=== The task ===
I need each line of the entries below that includes the string "import".

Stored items
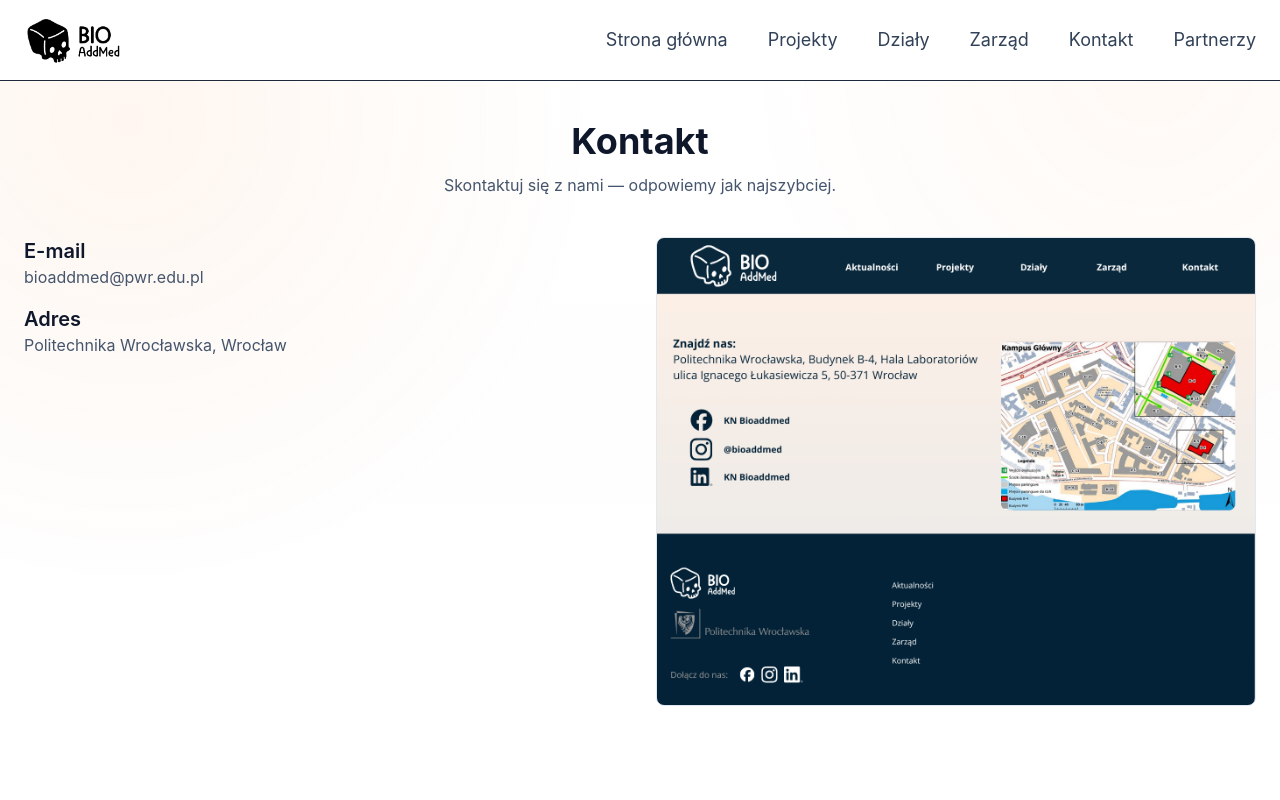
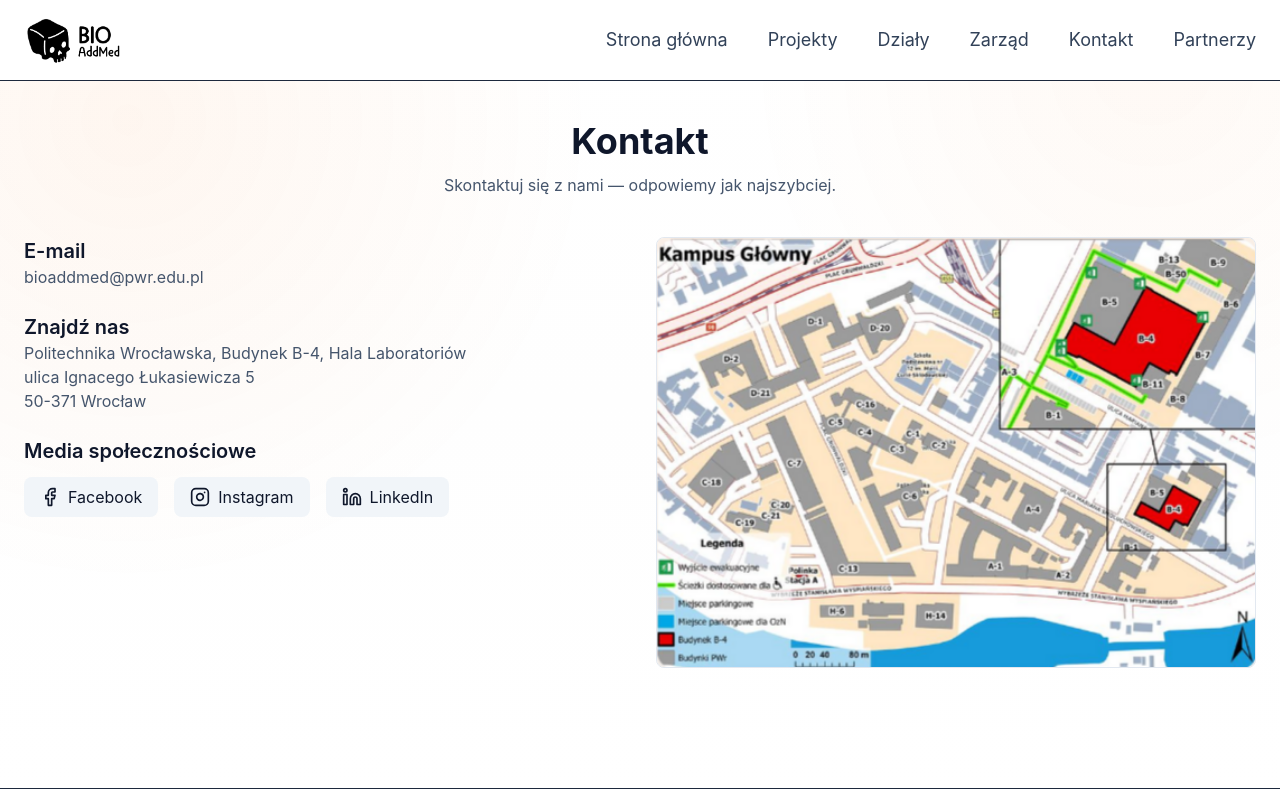
Before and after one commit to BioAddMed/Strona-internetowa, a Next.js app: page /contact in a window 1280 px wide. Shown: the top 800 px of the page. Built offline with nearby package versions, Linux system fonts and the light colour scheme.

Commit message:
Checkpoint from VS Code for cloud agent session

```diff
--- a/app/contact/page.tsx
+++ b/app/contact/page.tsx
@@ -1,5 +1,6 @@
 // src/app/contact/page.tsx
 import Image from 'next/image'
+import { Facebook, Instagram, Linkedin } from 'lucide-react'
 
 export default function ContactPage() {
   return (
@@ -14,7 +15,7 @@ export default function ContactPage() {
       </header>
 
       <div className="grid md:grid-cols-2 gap-8 items-start">
-        <div className="space-y-4">
+        <div className="space-y-6">
           <div>
             <h2 className="text-xl font-semibold text-slate-900 dark:text-white">E-mail</h2>
             <p className="text-slate-600 dark:text-slate-300">
@@ -24,10 +25,47 @@ export default function ContactPage() {
             </p>
           </div>
           <div>
-            <h2 className="text-xl font-semibold text-slate-900 dark:text-white">Adres</h2>
+            <h2 className="text-xl font-semibold text-slate-900 dark:text-white">Znajdź nas</h2>
             <p className="text-slate-600 dark:text-slate-300">
-              Politechnika Wrocławska, Wrocław
+              Politechnika Wrocławska, Budynek B-4, Hala Laboratoriów<br />
+              ulica Ignacego Łukasiewicza 5<br />
+              50-371 Wrocław
             </p>
+          </div>
+          <div>
+            <h2 className="text-xl font-semibold text-slate-900 dark:text-white mb-3">Media społecznościowe</h2>
+            <div className="flex gap-4">
+              <a
+                href="https://www.facebook.com/bioaddmed"
+                target="_blank"
+                rel="noopener noreferrer"
+                className="flex items-center gap-2 px-4 py-2 rounded-lg bg-slate-100 dark:bg-slate-800 text-slate-900 dark:text-white hover:bg-brand-100 dark:hover:bg-brand-900 transition-colors"
+                aria-label="Facebook"
+              >
+                <Facebook className="w-5 h-5" />
+                <span>Facebook</span>
+              </a>
+              <a
+                href="https://www.instagram.com/bioaddmed"
+                target="_blank"
+                rel="noopener noreferrer"
+                className="flex items-center gap-2 px-4 py-2 rounded-lg bg-slate-100 dark:bg-slate-800 text-slate-900 dark:text-white hover:bg-brand-100 dark:hover:bg-brand-900 transition-colors"
+                aria-label="Instagram"
+              >
+                <Instagram className="w-5 h-5" />
+                <span>Instagram</span>
+              </a>
+              <a
+                href="https://www.linkedin.com/company/bioaddmed"
+                target="_blank"
+                rel="noopener noreferrer"
+                className="flex items-center gap-2 px-4 py-2 rounded-lg bg-slate-100 dark:bg-slate-800 text-slate-900 dark:text-white hover:bg-brand-100 dark:hover:bg-brand-900 transition-colors"
+                aria-label="LinkedIn"
+              >
+                <Linkedin className="w-5 h-5" />
+                <span>LinkedIn</span>
+              </a>
+            </div>
           </div>
         </div>
 
```
Also changed, not shown: public/Kontakt.png, public/Kontakt3.png (added).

=== Your solution ===
 import Image from 'next/image'
+import { Facebook, Instagram, Linkedin } from 'lucide-react'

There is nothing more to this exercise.